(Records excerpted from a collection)
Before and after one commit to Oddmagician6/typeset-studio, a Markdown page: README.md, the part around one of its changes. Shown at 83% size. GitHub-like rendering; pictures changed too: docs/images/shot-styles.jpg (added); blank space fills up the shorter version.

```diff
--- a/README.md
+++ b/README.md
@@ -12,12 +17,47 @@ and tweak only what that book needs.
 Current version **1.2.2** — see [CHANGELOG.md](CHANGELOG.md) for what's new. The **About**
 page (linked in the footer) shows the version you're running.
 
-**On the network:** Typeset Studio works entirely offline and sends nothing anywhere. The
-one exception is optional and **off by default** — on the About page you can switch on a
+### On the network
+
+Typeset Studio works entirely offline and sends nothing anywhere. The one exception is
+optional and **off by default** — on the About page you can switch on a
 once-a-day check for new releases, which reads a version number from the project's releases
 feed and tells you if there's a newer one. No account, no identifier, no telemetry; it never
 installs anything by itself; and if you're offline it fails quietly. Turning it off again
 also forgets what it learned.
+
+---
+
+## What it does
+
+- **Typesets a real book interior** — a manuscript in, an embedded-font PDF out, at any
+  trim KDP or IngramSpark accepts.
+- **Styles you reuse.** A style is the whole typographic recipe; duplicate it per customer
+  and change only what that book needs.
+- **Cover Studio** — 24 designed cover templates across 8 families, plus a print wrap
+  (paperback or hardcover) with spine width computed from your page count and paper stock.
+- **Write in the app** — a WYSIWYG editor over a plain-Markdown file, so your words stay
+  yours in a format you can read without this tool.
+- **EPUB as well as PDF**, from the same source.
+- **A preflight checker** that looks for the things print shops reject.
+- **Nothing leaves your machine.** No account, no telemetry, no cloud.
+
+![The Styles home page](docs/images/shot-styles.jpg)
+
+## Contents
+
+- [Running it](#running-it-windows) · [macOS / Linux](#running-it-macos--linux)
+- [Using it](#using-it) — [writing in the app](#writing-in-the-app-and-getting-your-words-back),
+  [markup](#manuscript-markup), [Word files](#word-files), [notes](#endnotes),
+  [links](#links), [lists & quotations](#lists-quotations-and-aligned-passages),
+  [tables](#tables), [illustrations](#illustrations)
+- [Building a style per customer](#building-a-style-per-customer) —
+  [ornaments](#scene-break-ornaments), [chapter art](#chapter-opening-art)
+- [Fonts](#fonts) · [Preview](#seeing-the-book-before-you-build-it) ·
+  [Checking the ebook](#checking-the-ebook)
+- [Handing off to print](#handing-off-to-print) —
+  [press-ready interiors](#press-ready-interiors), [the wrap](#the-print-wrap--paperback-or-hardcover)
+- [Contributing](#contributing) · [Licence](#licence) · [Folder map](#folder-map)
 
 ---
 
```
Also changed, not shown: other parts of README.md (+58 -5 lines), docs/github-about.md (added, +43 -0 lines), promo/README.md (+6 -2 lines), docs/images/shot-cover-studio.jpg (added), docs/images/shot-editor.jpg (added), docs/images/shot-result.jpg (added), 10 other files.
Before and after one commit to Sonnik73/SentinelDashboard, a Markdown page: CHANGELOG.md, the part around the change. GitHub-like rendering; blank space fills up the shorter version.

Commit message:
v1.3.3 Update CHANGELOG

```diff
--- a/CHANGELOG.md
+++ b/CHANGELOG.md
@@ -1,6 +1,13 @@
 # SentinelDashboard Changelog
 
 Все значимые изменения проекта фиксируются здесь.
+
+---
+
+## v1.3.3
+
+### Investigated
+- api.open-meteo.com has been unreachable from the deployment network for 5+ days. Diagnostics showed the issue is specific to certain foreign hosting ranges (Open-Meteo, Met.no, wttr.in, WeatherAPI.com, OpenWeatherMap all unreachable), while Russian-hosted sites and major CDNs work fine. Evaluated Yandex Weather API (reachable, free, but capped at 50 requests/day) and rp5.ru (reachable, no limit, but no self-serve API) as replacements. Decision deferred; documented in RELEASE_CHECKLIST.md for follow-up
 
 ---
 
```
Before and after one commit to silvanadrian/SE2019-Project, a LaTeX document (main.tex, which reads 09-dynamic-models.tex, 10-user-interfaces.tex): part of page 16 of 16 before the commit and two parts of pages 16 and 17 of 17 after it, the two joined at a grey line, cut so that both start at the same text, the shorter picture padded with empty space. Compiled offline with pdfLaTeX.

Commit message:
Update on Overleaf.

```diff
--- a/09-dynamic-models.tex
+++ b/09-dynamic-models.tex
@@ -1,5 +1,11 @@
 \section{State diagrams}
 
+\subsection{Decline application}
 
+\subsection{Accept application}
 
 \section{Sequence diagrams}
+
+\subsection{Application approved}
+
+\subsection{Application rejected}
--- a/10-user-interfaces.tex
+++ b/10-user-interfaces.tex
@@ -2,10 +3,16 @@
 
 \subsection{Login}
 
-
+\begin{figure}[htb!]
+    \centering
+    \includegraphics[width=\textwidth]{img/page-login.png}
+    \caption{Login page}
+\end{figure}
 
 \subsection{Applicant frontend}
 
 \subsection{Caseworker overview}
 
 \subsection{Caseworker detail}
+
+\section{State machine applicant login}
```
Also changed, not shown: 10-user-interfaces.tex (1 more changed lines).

## Aim of the exercise
Set down the entries above once more, verbatim.

## Written reply
Before and after one commit to Oddmagician6/typeset-studio, a Markdown page: README.md, the part around one of its changes. Shown at 83% size. GitHub-like rendering; pictures changed too: docs/images/shot-styles.jpg (added); blank space fills up the shorter version.

```diff
--- a/README.md
+++ b/README.md
@@ -12,12 +17,47 @@ and tweak only what that book needs.
 Current version **1.2.2** — see [CHANGELOG.md](CHANGELOG.md) for what's new. The **About**
 page (linked in the footer) shows the version you're running.
 
-**On the network:** Typeset Studio works entirely offline and sends nothing anywhere. The
-one exception is optional and **off by default** — on the About page you can switch on a
+### On the network
+
+Typeset Studio works entirely offline and sends nothing anywhere. The one exception is
+optional and **off by default** — on the About page you can switch on a
 once-a-day check for new releases, which reads a version number from the project's releases
 feed and tells you if there's a newer one. No account, no identifier, no telemetry; it never
 installs anything by itself; and if you're offline it fails quietly. Turning it off again
 also forgets what it learned.
+
+---
+
+## What it does
+
+- **Typesets a real book interior** — a manuscript in, an embedded-font PDF out, at any
+  trim KDP or IngramSpark accepts.
+- **Styles you reuse.** A style is the whole typographic recipe; duplicate it per customer
+  and change only what that book needs.
+- **Cover Studio** — 24 designed cover templates across 8 families, plus a print wrap
+  (paperback or hardcover) with spine width computed from your page count and paper stock.
+- **Write in the app** — a WYSIWYG editor over a plain-Markdown file, so your words stay
+  yours in a format you can read without this tool.
+- **EPUB as well as PDF**, from the same source.
+- **A preflight checker** that looks for the things print shops reject.
+- **Nothing leaves your machine.** No account, no telemetry, no cloud.
+
+![The Styles home page](docs/images/shot-styles.jpg)
+
+## Contents
+
+- [Running it](#running-it-windows) · [macOS / Linux](#running-it-macos--linux)
+- [Using it](#using-it) — [writing in the app](#writing-in-the-app-and-getting-your-words-back),
+  [markup](#manuscript-markup), [Word files](#word-files), [notes](#endnotes),
+  [links](#links), [lists & quotations](#lists-quotations-and-aligned-passages),
+  [tables](#tables), [illustrations](#illustrations)
+- [Building a style per customer](#building-a-style-per-customer) —
+  [ornaments](#scene-break-ornaments), [chapter art](#chapter-opening-art)
+- [Fonts](#fonts) · [Preview](#seeing-the-book-before-you-build-it) ·
+  [Checking the ebook](#checking-the-ebook)
+- [Handing off to print](#handing-off-to-print) —
+  [press-ready interiors](#press-ready-interiors), [the wrap](#the-print-wrap--paperback-or-hardcover)
+- [Contributing](#contributing) · [Licence](#licence) · [Folder map](#folder-map)
 
 ---
 
```
Also changed, not shown: other parts of README.md (+58 -5 lines), docs/github-about.md (added, +43 -0 lines), promo/README.md (+6 -2 lines), docs/images/shot-cover-studio.jpg (added), docs/images/shot-editor.jpg (added), docs/images/shot-result.jpg (added), 10 other files.
Before and after one commit to Sonnik73/SentinelDashboard, a Markdown page: CHANGELOG.md, the part around the change. GitHub-like rendering; blank space fills up the shorter version.

Commit message:
v1.3.3 Update CHANGELOG

```diff
--- a/CHANGELOG.md
+++ b/CHANGELOG.md
@@ -1,6 +1,13 @@
 # SentinelDashboard Changelog
 
 Все значимые изменения проекта фиксируются здесь.
+
+---
+
+## v1.3.3
+
+### Investigated
+- api.open-meteo.com has been unreachable from the deployment network for 5+ days. Diagnostics showed the issue is specific to certain foreign hosting ranges (Open-Meteo, Met.no, wttr.in, WeatherAPI.com, OpenWeatherMap all unreachable), while Russian-hosted sites and major CDNs work fine. Evaluated Yandex Weather API (reachable, free, but capped at 50 requests/day) and rp5.ru (reachable, no limit, but no self-serve API) as replacements. Decision deferred; documented in RELEASE_CHECKLIST.md for follow-up
 
 ---
 
```
Before and after one commit to silvanadrian/SE2019-Project, a LaTeX document (main.tex, which reads 09-dynamic-models.tex, 10-user-interfaces.tex): part of page 16 of 16 before the commit and two parts of pages 16 and 17 of 17 after it, the two joined at a grey line, cut so that both start at the same text, the shorter picture padded with empty space. Compiled offline with pdfLaTeX.

Commit message:
Update on Overleaf.

```diff
--- a/09-dynamic-models.tex
+++ b/09-dynamic-models.tex
@@ -1,5 +1,11 @@
 \section{State diagrams}
 
+\subsection{Decline application}
 
+\subsection{Accept application}
 
 \section{Sequence diagrams}
+
+\subsection{Application approved}
+
+\subsection{Application rejected}
--- a/10-user-interfaces.tex
+++ b/10-user-interfaces.tex
@@ -2,10 +3,16 @@
 
 \subsection{Login}
 
-
+\begin{figure}[htb!]
+    \centering
+    \includegraphics[width=\textwidth]{img/page-login.png}
+    \caption{Login page}
+\end{figure}
 
 \subsection{Applicant frontend}
 
 \subsection{Caseworker overview}
 
 \subsection{Caseworker detail}
+
+\section{State machine applicant login}
```
Also changed, not shown: 10-user-interfaces.tex (1 more changed lines).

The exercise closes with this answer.